#### Exercise prompt
The records below need to be repeated exactly, with every picture left out.

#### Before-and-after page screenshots
===============

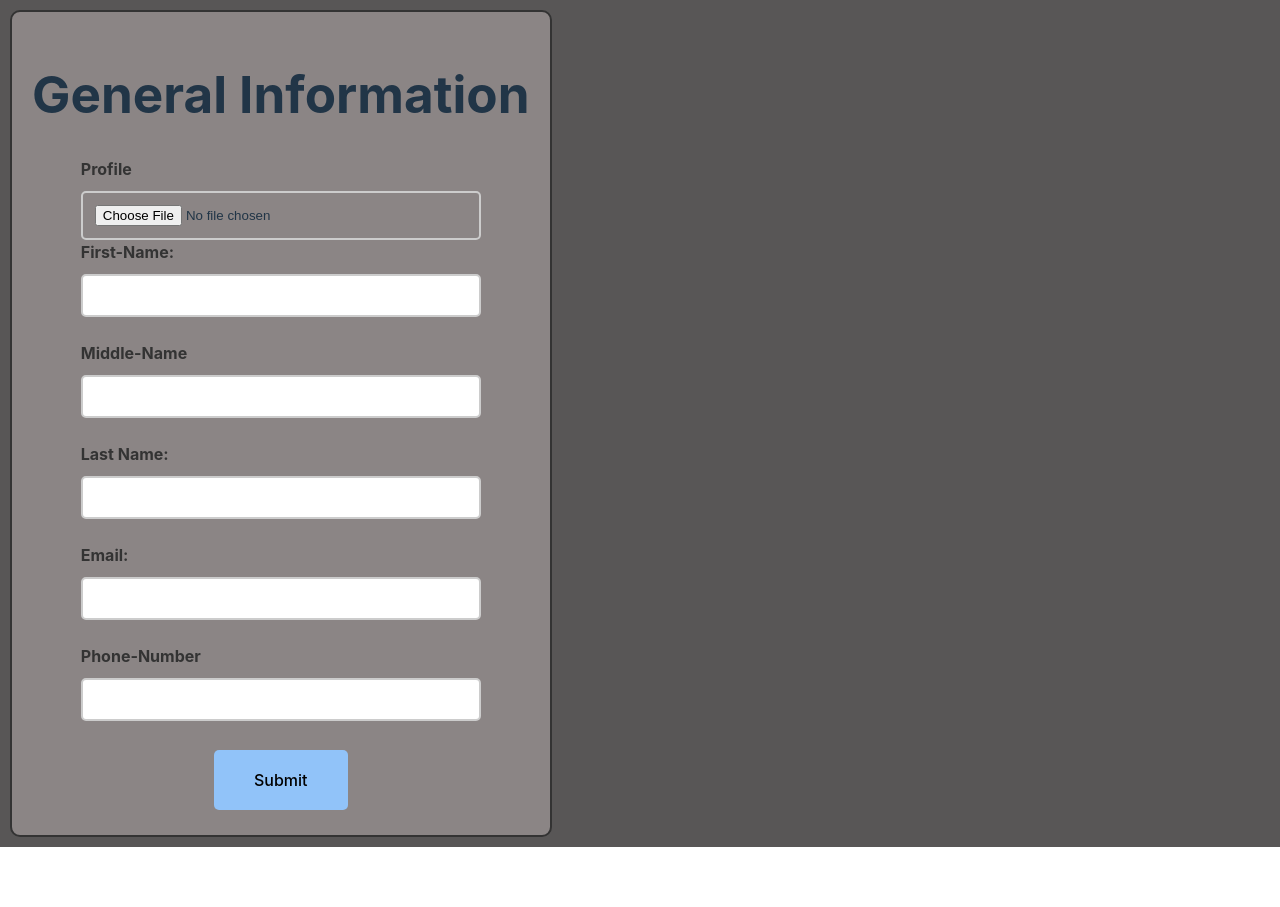
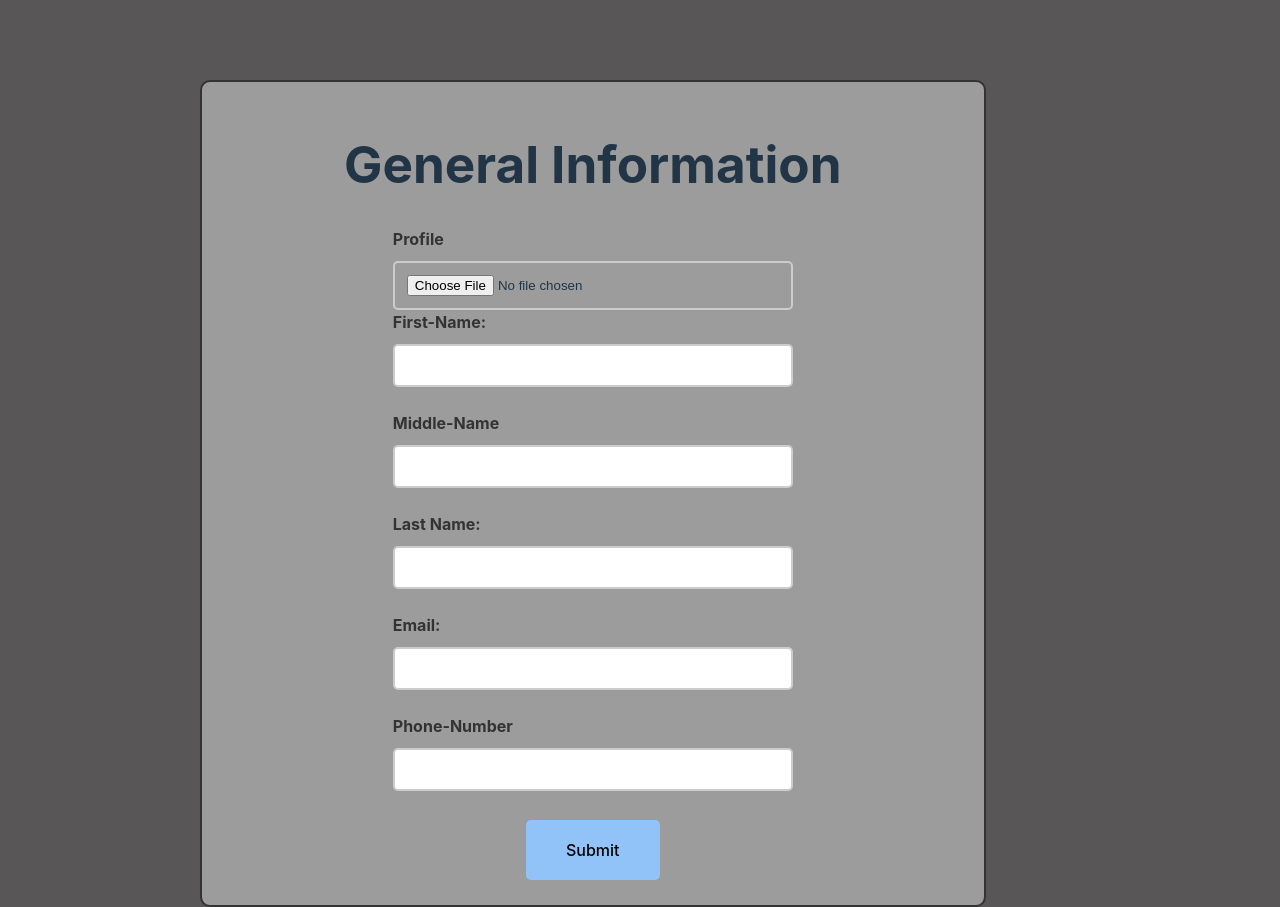
Before and after one commit to kubsamelkamu/CVApp, a React (Vite) app: page / in a window 1280 px wide. Before the commit the page ends 847 px from the top, so only its background shows below. Built offline with nearby package versions, Linux system fonts and the light colour scheme.

Commit message:
container placed at the center

```diff
--- a/src/Component/GeneralInfo.module.css
+++ b/src/Component/GeneralInfo.module.css
@@ -2,19 +2,21 @@
     display: flex;
     flex-direction: column;
     align-items: center;
-    margin: 10px;
+    justify-content: center;
     padding: 20px;
     border: 2px solid  #333;
-    background-color: rgb(139, 133, 133);
+    background-color: rgb(156, 156, 156);
     border-radius: 10px;
     box-shadow:   0px 2px 5px rgba(0, 0, 0, 0.1);
-
+    width: 100%;
+    margin-top: 80px;
+    margin-left: 200px;
 }
 
 .profilePicture{
     width: 200px;
     height: 200px;
-    border-radius: 50%;
+    border-radius: 25%;
     object-fit: cover;
     margin-bottom: 30px;
     border: 2px solid #ccc;
@@ -33,6 +35,7 @@
 }
 
 .input{
+
     padding: 12px;
     border: 2px solid #ccc;
     border-radius: 5px;
```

===============

#### Task solution
Before and after one commit to kubsamelkamu/CVApp, a React (Vite) app: page / in a window 1280 px wide. Before the commit the page ends 847 px from the top, so only its background shows below. Built offline with nearby package versions, Linux system fonts and the light colour scheme.

Commit message:
container placed at the center

```diff
--- a/src/Component/GeneralInfo.module.css
+++ b/src/Component/GeneralInfo.module.css
@@ -2,19 +2,21 @@
     display: flex;
     flex-direction: column;
     align-items: center;
-    margin: 10px;
+    justify-content: center;
     padding: 20px;
     border: 2px solid  #333;
-    background-color: rgb(139, 133, 133);
+    background-color: rgb(156, 156, 156);
     border-radius: 10px;
     box-shadow:   0px 2px 5px rgba(0, 0, 0, 0.1);
-
+    width: 100%;
+    margin-top: 80px;
+    margin-left: 200px;
 }
 
 .profilePicture{
     width: 200px;
     height: 200px;
-    border-radius: 50%;
+    border-radius: 25%;
     object-fit: cover;
     margin-bottom: 30px;
     border: 2px solid #ccc;
@@ -33,6 +35,7 @@
 }
 
 .input{
+
     padding: 12px;
     border: 2px solid #ccc;
     border-radius: 5px;
```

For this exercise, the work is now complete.